At the risk of a potential domino effect, I ask 170 retirees to stand on one leg. For those that already aren’t too wobbly, I ask them to close their eyes. The room sways… and is soon followed by much laughter.
Last week I was asked to speak to a Probus group at the Castle Hill Community Centre. This is a group of active retirees keen to learn more about themselves, and maintain a fulfilling and active lifestyle. After the laughter settles I discuss the seriousness of not having the ability to maintain posture and balance. One in three adults over the age of 65 suffers from a fall each year and 10% of these falls lead to a significant injury resulting in hospitalisation. Of these, up to 80% do not go home! There is now a slight look of shock amongst the group.
In most cases, we lose our balance slowly, so our perception is that we don’t have a problem – until we fall. In the world we live in, our sensory system is not stimulated enough and so we lose motor feedback control over time. It deteriorates slowly as a result of walking on even, flat surfaces with our feet (sensory organs) bundled up in a shoe that has a hard, non-pliable, sole. We have forgotten how to “feel with our feet”. As a human species, and as “hunter gatherers”, we should be walking across rocky outcrops on undulating surfaces, barefoot – or with a piece of leather strapped to our sole. Instead, we have smooth concrete pathways from the shopping centre car park to the nearest smooth polished floors of the grocery store.
In a healthy, mechanically stable individual, the feedback between the toes, ankle, knee, hip, pelvis and spine should allow us to stand on one leg – with our eyes closed, for 60 seconds. Now, the average person is reasonable with their eyes open, but as soon as visual input is taken out of the equation, and we cannot fixate our gaze, many individuals struggle, and are capable of only a few seconds. Poor feedback between the joints, muscles and brain is exposed.
We know, from the research, that people who suffer chronic low back pain tend to have poor balance and body awareness. So, it is of crucial importance to maintain and improve our balance to avoid further, or future, damage to our bodies. One of the important brain structures for maintaining balance and stability is the cerebellum or “little brain”. It is situated at the back of our brain, and its job is to compare intended movement with actual movement. We can watch a cerebellum develop as we observe babies learning to walk, where they progress from wide, clumsy steps, to an even, narrow based walking position. We then learn to catch a ball, with repeated practice, and with time, feedback mechanisms ensure smooth and coordinated movements. Don Bradman, the great Australian cricketer, had trained his cerebellum in his youth, famously hitting a ball against a piece of corrugated iron with a stick.
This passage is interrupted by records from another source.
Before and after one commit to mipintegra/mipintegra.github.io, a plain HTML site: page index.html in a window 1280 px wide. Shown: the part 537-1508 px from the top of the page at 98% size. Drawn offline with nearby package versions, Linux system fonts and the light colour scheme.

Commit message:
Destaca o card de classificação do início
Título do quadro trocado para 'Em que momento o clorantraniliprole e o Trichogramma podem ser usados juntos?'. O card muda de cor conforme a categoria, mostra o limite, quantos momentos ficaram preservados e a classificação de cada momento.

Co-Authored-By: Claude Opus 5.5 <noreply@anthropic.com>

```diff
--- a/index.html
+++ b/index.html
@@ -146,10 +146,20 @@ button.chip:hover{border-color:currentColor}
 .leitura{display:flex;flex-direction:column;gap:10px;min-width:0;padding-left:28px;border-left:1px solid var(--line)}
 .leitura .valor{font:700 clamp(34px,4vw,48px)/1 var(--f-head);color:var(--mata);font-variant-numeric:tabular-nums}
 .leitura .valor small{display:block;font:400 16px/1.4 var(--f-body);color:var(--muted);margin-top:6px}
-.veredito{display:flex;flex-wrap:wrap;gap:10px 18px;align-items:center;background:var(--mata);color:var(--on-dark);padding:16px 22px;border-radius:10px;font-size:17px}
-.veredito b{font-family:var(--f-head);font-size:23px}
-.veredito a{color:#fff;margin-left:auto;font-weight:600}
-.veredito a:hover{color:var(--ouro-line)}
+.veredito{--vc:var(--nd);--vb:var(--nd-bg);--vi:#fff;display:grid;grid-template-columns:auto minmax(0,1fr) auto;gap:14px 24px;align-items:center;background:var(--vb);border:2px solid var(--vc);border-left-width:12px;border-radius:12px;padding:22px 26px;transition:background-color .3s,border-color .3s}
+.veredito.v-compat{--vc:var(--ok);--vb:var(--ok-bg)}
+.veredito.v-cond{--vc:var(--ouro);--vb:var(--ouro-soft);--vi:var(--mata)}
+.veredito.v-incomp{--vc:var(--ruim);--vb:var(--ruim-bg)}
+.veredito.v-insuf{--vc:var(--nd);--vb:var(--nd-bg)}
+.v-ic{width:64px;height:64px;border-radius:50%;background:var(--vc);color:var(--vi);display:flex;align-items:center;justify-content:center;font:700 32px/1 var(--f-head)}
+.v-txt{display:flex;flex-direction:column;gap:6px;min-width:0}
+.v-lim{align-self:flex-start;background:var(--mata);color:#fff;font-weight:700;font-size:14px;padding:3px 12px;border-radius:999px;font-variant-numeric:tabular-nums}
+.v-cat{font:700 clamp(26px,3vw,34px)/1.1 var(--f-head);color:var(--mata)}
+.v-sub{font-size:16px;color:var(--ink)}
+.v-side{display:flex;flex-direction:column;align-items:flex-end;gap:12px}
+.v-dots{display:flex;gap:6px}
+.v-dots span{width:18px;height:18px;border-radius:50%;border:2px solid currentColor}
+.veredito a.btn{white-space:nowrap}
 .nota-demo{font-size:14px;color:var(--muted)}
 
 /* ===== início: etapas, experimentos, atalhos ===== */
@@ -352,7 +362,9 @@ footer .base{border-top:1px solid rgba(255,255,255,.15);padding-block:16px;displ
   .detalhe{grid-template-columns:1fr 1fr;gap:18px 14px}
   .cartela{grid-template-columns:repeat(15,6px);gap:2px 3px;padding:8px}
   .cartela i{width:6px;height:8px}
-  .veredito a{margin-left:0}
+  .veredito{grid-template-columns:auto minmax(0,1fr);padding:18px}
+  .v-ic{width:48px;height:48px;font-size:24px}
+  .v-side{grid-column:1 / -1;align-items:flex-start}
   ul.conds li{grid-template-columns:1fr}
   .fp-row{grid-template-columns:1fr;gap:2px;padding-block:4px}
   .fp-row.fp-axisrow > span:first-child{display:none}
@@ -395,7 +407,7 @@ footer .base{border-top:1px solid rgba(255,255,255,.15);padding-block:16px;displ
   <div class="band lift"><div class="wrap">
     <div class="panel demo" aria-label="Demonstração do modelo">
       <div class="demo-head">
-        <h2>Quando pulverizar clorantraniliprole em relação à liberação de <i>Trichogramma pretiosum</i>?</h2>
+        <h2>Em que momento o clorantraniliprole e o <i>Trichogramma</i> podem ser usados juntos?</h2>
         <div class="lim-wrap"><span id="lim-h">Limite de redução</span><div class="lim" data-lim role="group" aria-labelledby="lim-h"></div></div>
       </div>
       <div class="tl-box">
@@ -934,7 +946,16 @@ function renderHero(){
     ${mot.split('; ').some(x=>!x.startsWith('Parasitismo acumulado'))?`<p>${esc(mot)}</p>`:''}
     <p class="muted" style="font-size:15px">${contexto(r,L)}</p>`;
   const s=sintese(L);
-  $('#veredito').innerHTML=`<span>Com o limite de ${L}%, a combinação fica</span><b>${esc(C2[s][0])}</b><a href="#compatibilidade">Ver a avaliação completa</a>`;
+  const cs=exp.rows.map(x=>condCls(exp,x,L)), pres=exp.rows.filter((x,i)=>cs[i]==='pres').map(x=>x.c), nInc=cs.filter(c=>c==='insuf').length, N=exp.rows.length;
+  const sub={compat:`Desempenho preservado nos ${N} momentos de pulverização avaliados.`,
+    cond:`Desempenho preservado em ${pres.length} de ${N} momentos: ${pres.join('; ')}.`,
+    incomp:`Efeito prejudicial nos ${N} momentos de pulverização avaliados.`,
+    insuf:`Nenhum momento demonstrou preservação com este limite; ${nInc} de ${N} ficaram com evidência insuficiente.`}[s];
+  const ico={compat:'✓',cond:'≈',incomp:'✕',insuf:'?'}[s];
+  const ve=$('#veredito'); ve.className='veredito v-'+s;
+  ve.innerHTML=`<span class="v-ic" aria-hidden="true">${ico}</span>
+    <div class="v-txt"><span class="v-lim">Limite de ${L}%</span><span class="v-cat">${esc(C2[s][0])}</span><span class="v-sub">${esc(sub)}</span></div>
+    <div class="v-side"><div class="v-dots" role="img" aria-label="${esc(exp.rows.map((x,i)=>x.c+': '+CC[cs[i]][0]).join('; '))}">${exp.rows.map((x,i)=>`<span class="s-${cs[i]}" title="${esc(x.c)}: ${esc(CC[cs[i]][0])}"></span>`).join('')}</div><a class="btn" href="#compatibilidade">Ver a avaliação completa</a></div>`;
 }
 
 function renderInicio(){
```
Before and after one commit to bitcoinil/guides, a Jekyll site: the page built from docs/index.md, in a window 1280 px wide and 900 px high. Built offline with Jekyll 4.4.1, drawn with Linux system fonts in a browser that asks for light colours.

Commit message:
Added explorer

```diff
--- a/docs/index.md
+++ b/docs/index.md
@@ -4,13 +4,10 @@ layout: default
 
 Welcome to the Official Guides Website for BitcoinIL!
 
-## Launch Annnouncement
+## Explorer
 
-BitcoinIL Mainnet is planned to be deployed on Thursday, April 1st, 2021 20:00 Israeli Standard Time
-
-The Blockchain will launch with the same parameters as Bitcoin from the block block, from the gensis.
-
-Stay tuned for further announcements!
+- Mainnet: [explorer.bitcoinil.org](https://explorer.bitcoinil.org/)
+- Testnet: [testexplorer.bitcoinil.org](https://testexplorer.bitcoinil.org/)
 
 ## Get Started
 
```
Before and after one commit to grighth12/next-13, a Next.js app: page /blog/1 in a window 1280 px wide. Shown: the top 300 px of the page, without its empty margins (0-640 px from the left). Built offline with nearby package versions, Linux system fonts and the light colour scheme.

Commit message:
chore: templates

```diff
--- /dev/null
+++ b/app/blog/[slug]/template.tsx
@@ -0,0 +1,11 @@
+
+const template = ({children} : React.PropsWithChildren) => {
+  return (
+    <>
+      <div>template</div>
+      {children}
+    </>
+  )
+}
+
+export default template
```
Just as we can improve hand-eye coordination through practice, we can all improve our cerebellum using various exercises and training. And because it is the main brain area for posture and balance, this will help to prevent unnecessary falls.
To improve your balance at home, try standing on one leg. It is best to do this in a corner of the room facing the walls, to help support your balance if necessary. If you are confident, you can now close your eyes. Feel with your toes and feet the corrections you need to make to prevent yourself from overbalancing. If this is okay, make it a habit to stand on one leg while brushing your teeth, or doing the dishes. Make it a daily habit and in no time you will be able to achieve 60 seconds, on each leg, with the eyes closed.
At Shirley Rd Chiropractic (Crows Nest) we can pick up early signs of poor cerebellar function. This can be as simple as looking for head tilts, position while lying on the table, inability to perform rapid alternating movements with the hands or lack of smoothness of movement when touching the nose.
For issues or concerns with your balance or to learn more about balance, read more about proprioception.